§ **Assigned task**: Find and copy each line in the material below where the string "Always" occurs.

§ **Information shown**:
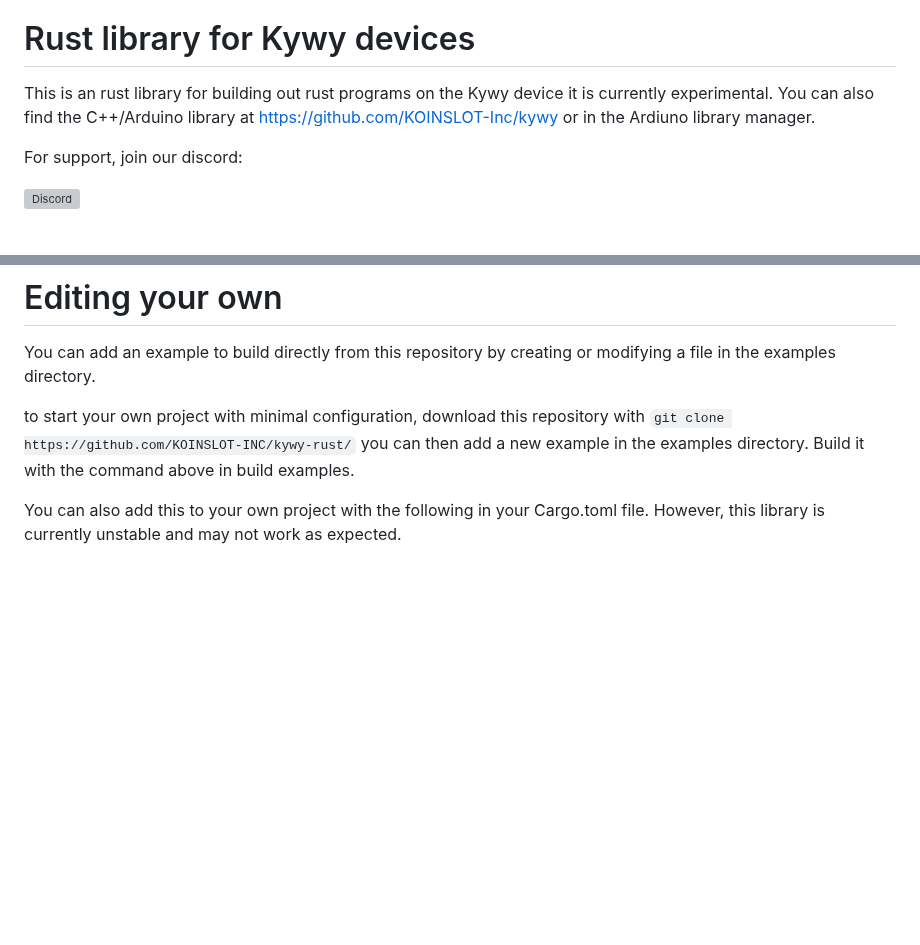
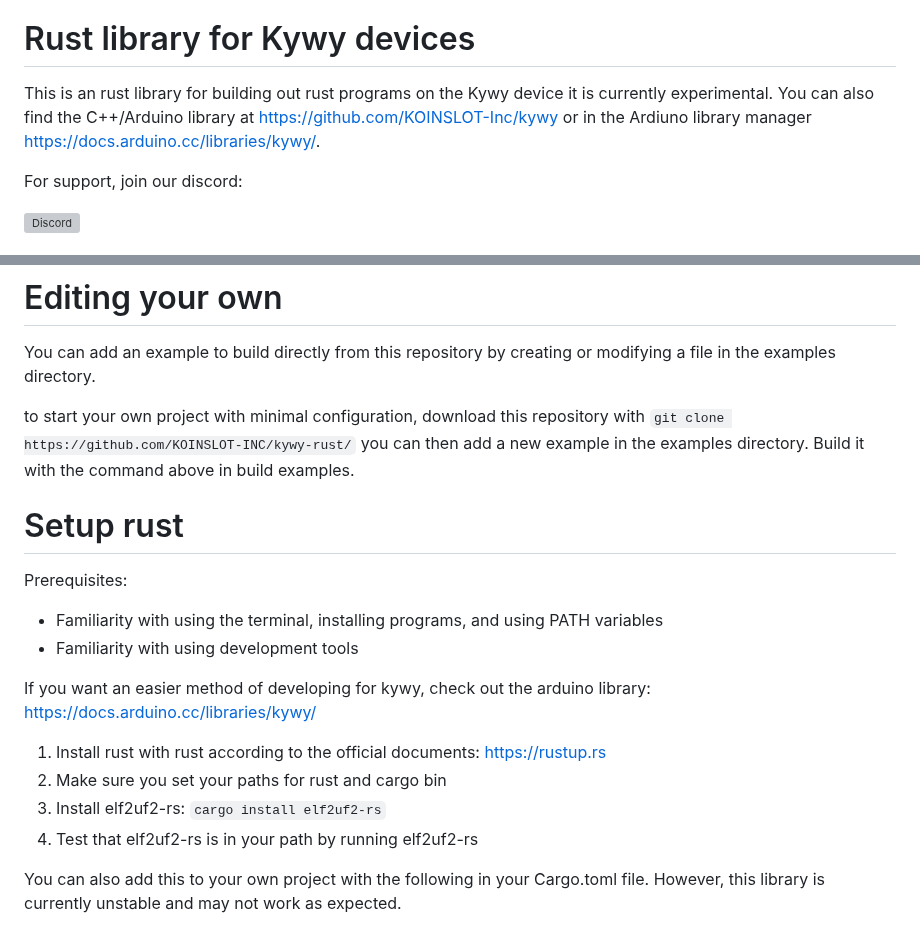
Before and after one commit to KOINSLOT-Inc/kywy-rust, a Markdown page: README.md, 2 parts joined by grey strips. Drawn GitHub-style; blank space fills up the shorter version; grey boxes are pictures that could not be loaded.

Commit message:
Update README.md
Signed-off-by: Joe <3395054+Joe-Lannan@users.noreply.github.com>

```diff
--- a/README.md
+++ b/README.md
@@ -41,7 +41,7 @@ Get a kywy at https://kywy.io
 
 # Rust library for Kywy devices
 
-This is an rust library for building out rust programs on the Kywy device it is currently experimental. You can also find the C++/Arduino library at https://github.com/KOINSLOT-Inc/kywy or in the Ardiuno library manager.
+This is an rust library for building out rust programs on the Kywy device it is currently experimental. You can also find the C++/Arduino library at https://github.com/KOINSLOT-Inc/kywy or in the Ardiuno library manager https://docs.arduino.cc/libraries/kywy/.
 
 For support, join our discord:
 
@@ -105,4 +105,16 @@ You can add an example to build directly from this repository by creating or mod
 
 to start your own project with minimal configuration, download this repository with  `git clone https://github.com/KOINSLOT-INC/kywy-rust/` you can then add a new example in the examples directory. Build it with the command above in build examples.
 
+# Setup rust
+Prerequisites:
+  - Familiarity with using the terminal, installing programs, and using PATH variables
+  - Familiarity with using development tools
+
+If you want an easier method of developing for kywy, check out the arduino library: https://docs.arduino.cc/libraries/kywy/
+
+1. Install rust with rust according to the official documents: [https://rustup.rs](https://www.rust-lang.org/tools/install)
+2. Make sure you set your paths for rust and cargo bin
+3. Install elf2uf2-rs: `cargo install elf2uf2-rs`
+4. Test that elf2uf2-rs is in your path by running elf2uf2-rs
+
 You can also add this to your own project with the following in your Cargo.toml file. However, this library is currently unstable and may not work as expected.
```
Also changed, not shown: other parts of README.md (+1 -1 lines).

...

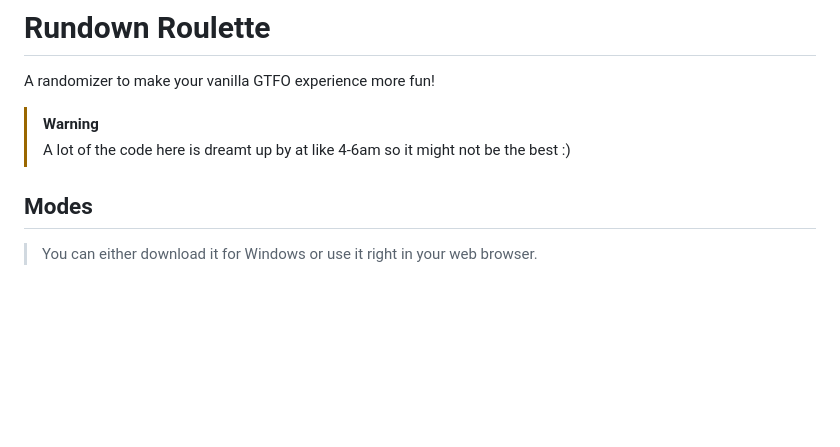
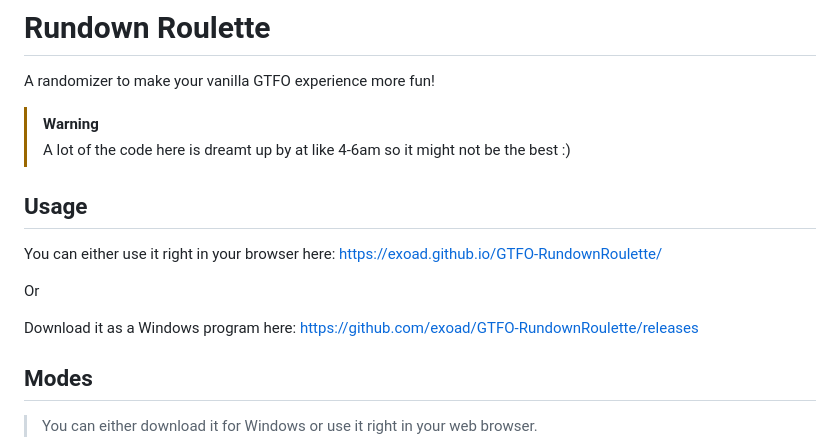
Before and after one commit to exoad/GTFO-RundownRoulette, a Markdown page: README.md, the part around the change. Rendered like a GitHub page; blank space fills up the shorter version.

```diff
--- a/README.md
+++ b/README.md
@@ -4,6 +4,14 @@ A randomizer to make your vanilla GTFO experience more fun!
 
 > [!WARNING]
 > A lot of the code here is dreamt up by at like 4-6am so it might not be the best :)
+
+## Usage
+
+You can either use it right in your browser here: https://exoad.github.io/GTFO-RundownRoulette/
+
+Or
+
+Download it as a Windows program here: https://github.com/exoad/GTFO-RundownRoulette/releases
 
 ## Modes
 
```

--

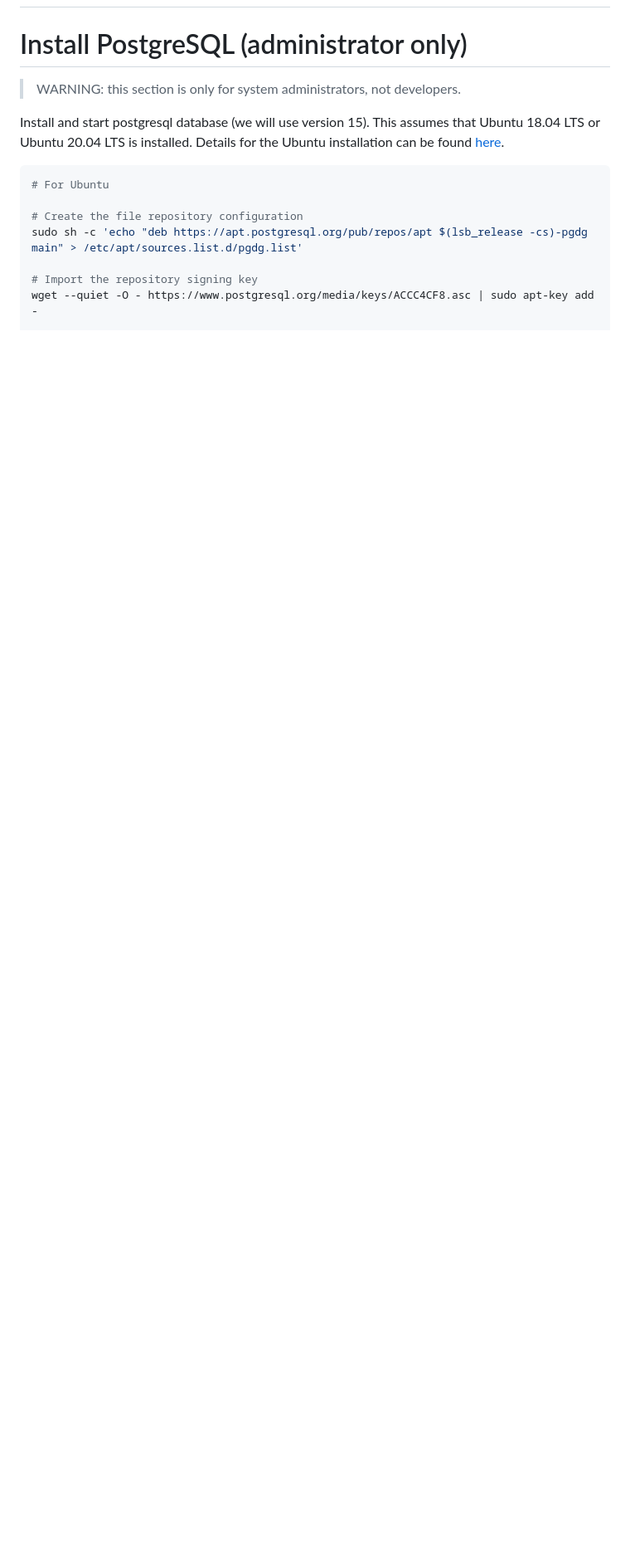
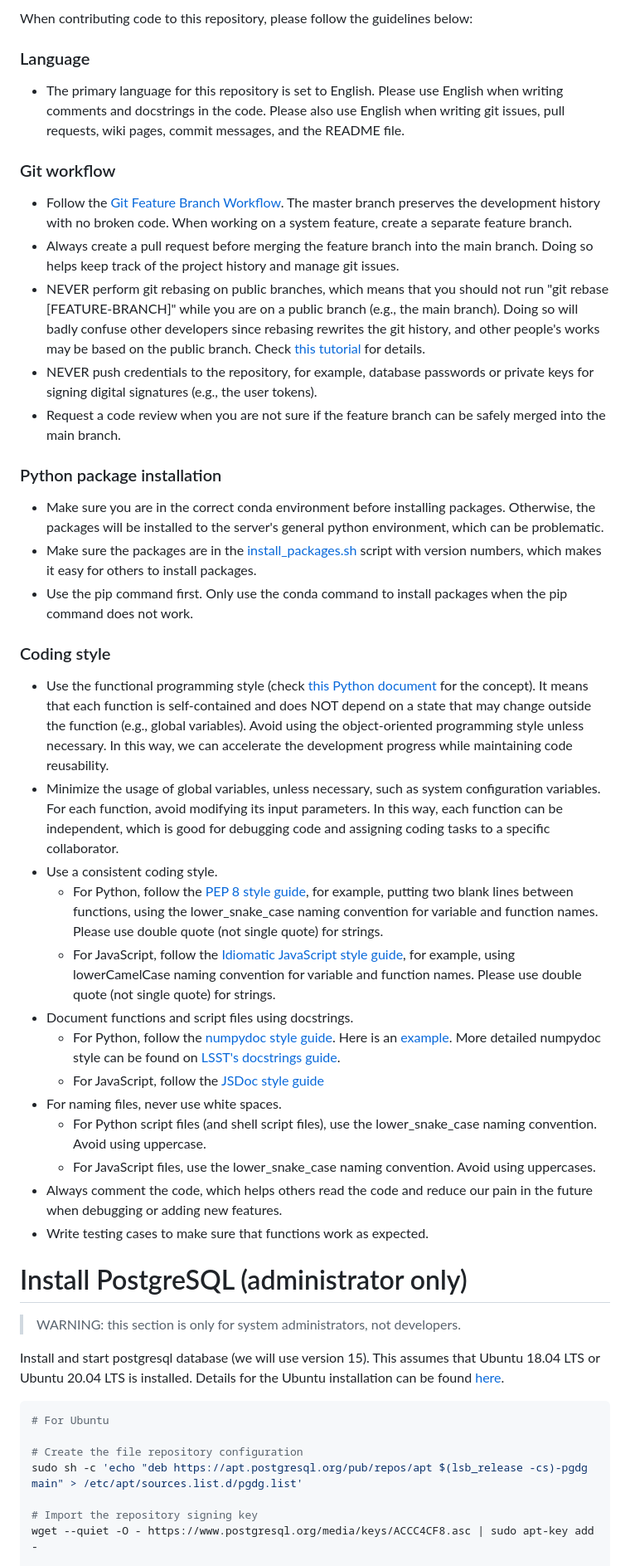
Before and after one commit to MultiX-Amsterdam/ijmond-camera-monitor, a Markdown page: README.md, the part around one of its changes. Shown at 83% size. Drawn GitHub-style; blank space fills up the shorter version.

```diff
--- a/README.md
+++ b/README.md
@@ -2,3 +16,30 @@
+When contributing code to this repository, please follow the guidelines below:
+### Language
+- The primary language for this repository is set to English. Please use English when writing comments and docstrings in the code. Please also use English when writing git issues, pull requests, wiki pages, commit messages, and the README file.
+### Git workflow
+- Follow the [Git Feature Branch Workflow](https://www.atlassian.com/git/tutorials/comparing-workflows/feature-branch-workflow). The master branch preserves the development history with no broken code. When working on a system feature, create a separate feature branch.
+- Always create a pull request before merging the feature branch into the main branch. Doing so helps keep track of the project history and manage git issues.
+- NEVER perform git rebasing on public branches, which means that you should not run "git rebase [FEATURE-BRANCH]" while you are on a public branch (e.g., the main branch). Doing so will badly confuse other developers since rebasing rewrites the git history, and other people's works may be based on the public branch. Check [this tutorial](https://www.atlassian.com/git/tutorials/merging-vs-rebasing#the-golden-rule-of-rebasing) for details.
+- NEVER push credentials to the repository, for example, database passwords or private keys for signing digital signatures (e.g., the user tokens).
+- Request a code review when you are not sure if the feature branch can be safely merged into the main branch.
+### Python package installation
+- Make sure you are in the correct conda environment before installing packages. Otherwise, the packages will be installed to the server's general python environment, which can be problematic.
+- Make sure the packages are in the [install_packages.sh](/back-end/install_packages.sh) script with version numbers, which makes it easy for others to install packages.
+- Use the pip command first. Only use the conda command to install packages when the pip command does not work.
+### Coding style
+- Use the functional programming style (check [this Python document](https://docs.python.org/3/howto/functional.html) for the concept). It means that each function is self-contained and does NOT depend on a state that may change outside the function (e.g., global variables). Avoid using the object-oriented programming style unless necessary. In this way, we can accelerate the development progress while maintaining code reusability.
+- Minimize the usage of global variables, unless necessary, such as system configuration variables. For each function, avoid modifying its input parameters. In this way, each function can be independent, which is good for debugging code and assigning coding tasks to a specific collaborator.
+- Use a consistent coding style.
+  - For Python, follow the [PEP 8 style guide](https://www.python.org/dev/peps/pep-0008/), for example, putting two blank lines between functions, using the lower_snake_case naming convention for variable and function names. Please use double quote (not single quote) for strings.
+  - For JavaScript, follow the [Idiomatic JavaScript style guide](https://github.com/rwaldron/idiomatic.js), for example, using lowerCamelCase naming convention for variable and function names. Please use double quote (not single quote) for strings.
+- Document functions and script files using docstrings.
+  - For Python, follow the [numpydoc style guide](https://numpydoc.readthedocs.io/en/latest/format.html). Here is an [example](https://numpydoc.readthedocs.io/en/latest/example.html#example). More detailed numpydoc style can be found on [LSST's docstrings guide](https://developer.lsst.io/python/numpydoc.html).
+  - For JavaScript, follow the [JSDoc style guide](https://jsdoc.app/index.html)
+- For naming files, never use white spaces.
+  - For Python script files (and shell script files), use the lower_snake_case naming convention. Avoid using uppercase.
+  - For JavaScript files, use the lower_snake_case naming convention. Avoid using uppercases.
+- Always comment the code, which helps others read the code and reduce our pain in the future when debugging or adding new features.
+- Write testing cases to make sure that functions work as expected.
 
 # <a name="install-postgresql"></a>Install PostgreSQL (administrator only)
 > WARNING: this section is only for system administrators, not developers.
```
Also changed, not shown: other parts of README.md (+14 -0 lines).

§ **Output for this exercise**:
+- Always create a pull request before merging the feature branch into the main branch. Doing so helps keep track of the project history and manage git issues.
+- Always comment the code, which helps others read the code and reduce our pain in the future when debugging or adding new features.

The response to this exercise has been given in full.